TASK DESCRIPTION ->
Every entry that follows should be reproduced exactly.

DATA TO USE ->
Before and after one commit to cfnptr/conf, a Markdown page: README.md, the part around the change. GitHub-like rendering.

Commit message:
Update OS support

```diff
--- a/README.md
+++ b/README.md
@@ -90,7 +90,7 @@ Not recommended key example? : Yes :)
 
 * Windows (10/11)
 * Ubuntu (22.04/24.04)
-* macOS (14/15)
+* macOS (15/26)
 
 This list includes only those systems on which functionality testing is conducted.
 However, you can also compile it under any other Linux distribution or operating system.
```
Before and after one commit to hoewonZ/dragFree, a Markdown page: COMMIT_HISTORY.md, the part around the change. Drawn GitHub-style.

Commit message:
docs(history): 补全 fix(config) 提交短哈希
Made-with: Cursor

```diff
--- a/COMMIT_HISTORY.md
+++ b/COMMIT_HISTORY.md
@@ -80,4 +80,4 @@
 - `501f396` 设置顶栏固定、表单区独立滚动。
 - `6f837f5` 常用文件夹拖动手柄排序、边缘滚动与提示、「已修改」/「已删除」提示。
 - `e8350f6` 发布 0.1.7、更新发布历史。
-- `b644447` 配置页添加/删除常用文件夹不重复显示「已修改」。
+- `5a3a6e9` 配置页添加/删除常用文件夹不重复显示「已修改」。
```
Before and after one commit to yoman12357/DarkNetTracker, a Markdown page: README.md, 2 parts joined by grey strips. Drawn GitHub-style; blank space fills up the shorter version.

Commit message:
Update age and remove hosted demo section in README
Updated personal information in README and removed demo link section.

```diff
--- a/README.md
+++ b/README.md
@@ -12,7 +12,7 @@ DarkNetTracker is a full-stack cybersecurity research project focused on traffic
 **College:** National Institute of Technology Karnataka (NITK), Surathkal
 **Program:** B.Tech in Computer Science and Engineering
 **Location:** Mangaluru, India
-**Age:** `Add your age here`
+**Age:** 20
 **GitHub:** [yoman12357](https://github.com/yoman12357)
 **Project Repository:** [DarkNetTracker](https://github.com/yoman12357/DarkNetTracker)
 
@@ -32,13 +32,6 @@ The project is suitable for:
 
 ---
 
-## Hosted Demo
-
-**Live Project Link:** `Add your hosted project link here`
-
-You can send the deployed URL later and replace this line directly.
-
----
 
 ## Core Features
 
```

YOUR RESPONSE ->
Before and after one commit to cfnptr/conf, a Markdown page: README.md, the part around the change. GitHub-like rendering.

Commit message:
Update OS support

```diff
--- a/README.md
+++ b/README.md
@@ -90,7 +90,7 @@ Not recommended key example? : Yes :)
 
 * Windows (10/11)
 * Ubuntu (22.04/24.04)
-* macOS (14/15)
+* macOS (15/26)
 
 This list includes only those systems on which functionality testing is conducted.
 However, you can also compile it under any other Linux distribution or operating system.
```
Before and after one commit to hoewonZ/dragFree, a Markdown page: COMMIT_HISTORY.md, the part around the change. Drawn GitHub-style.

Commit message:
docs(history): 补全 fix(config) 提交短哈希
Made-with: Cursor

```diff
--- a/COMMIT_HISTORY.md
+++ b/COMMIT_HISTORY.md
@@ -80,4 +80,4 @@
 - `501f396` 设置顶栏固定、表单区独立滚动。
 - `6f837f5` 常用文件夹拖动手柄排序、边缘滚动与提示、「已修改」/「已删除」提示。
 - `e8350f6` 发布 0.1.7、更新发布历史。
-- `b644447` 配置页添加/删除常用文件夹不重复显示「已修改」。
+- `5a3a6e9` 配置页添加/删除常用文件夹不重复显示「已修改」。
```
Before and after one commit to yoman12357/DarkNetTracker, a Markdown page: README.md, 2 parts joined by grey strips. Drawn GitHub-style; blank space fills up the shorter version.

Commit message:
Update age and remove hosted demo section in README
Updated personal information in README and removed demo link section.

```diff
--- a/README.md
+++ b/README.md
@@ -12,7 +12,7 @@ DarkNetTracker is a full-stack cybersecurity research project focused on traffic
 **College:** National Institute of Technology Karnataka (NITK), Surathkal
 **Program:** B.Tech in Computer Science and Engineering
 **Location:** Mangaluru, India
-**Age:** `Add your age here`
+**Age:** 20
 **GitHub:** [yoman12357](https://github.com/yoman12357)
 **Project Repository:** [DarkNetTracker](https://github.com/yoman12357/DarkNetTracker)
 
@@ -32,13 +32,6 @@ The project is suitable for:
 
 ---
 
-## Hosted Demo
-
-**Live Project Link:** `Add your hosted project link here`
-
-You can send the deployed URL later and replace this line directly.
-
----
 
 ## Core Features
 
```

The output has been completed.